Web page revision data

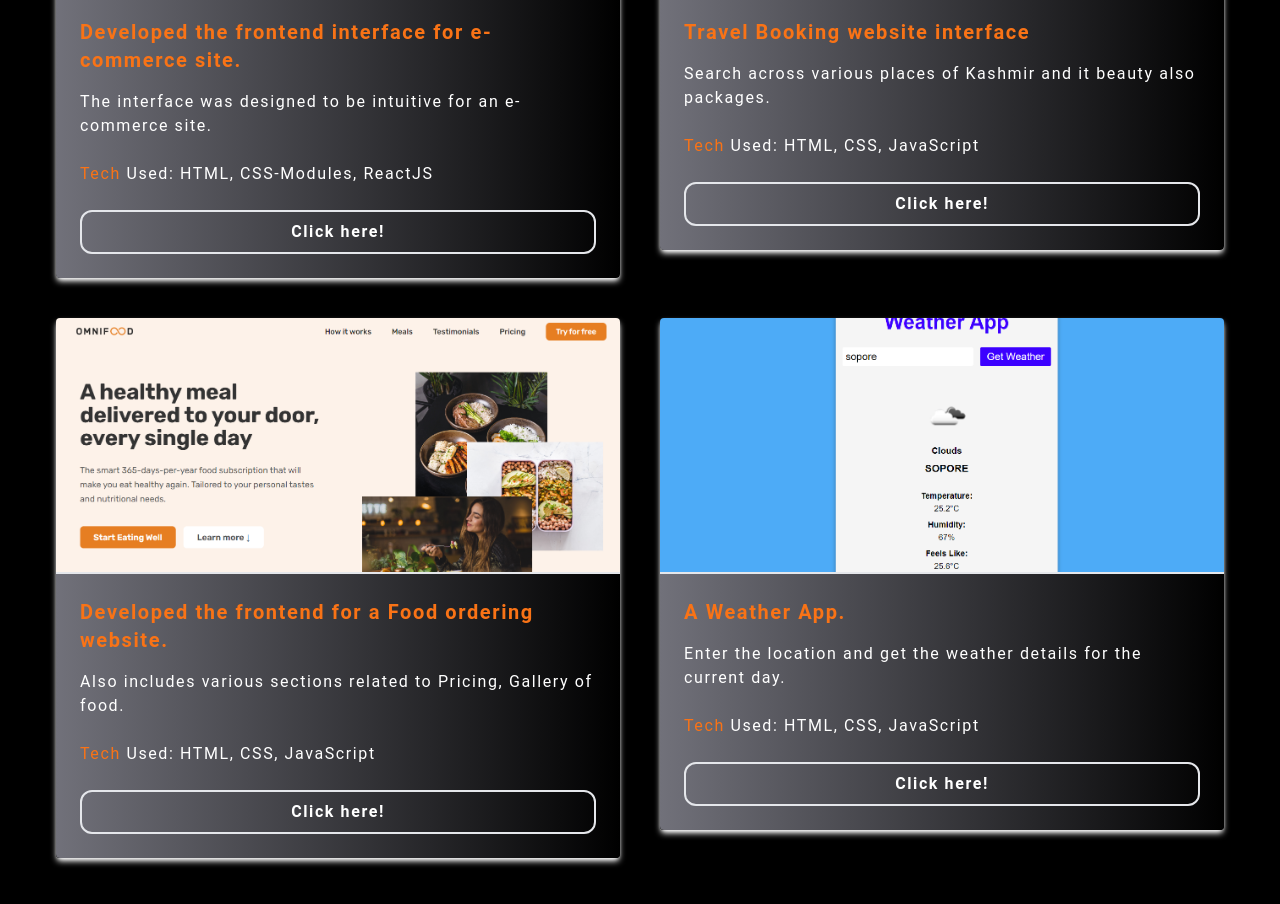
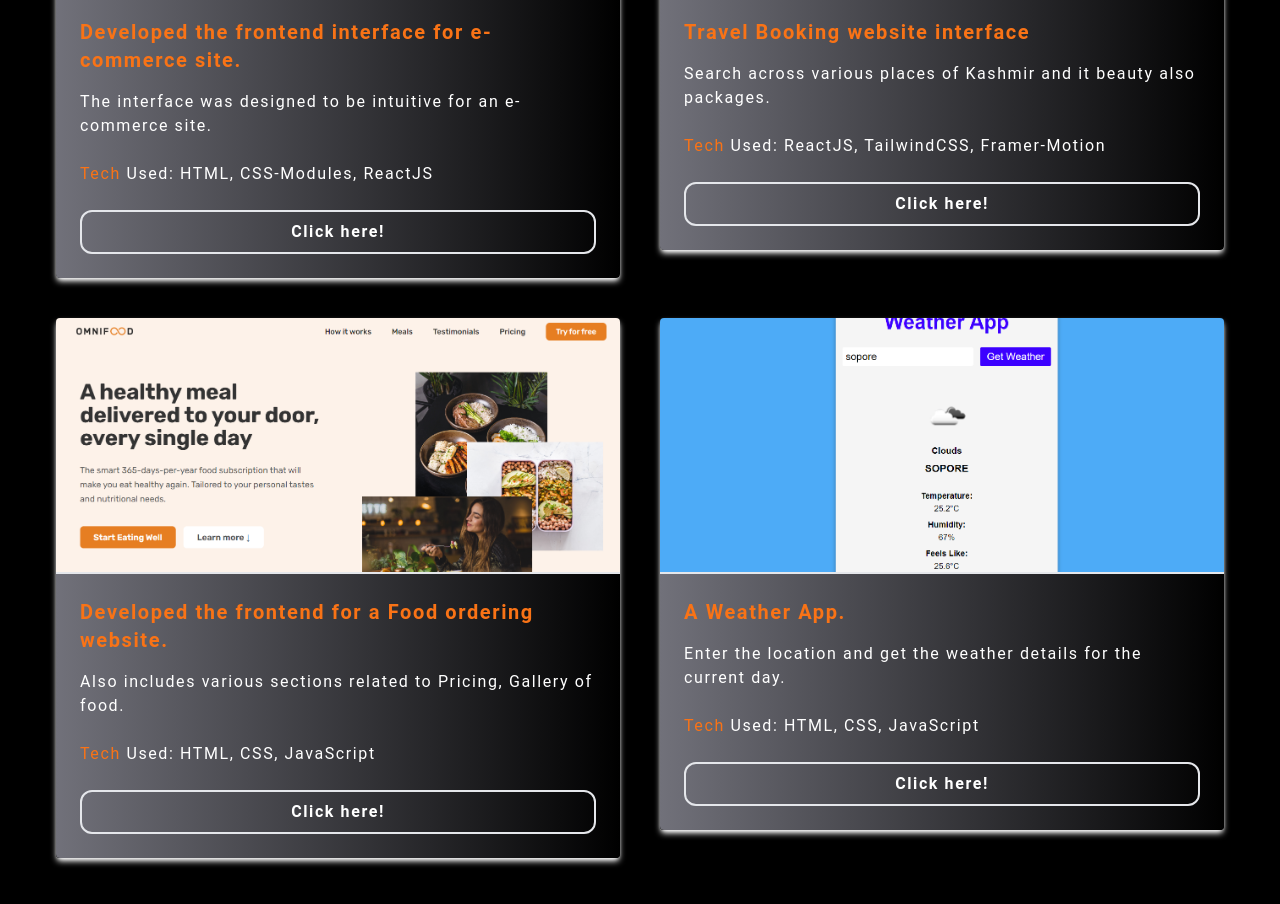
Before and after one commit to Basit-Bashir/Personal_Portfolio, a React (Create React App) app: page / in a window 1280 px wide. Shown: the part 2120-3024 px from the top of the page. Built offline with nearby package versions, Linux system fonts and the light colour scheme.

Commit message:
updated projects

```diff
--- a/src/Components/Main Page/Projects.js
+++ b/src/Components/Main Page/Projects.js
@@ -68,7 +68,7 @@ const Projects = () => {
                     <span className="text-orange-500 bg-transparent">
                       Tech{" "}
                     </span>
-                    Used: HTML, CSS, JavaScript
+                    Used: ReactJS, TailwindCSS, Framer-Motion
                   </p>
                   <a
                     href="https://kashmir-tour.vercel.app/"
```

● Instructions for the task:
Copy each line, exactly, that falls between the line containing "updated projects" and the end of the entries, both included.

● Exercise response:
updated projects

```diff
--- a/src/Components/Main Page/Projects.js
+++ b/src/Components/Main Page/Projects.js
@@ -68,7 +68,7 @@ const Projects = () => {
                     <span className="text-orange-500 bg-transparent">
                       Tech{" "}
                     </span>
-                    Used: HTML, CSS, JavaScript
+                    Used: ReactJS, TailwindCSS, Framer-Motion
                   </p>
                   <a
                     href="https://kashmir-tour.vercel.app/"
```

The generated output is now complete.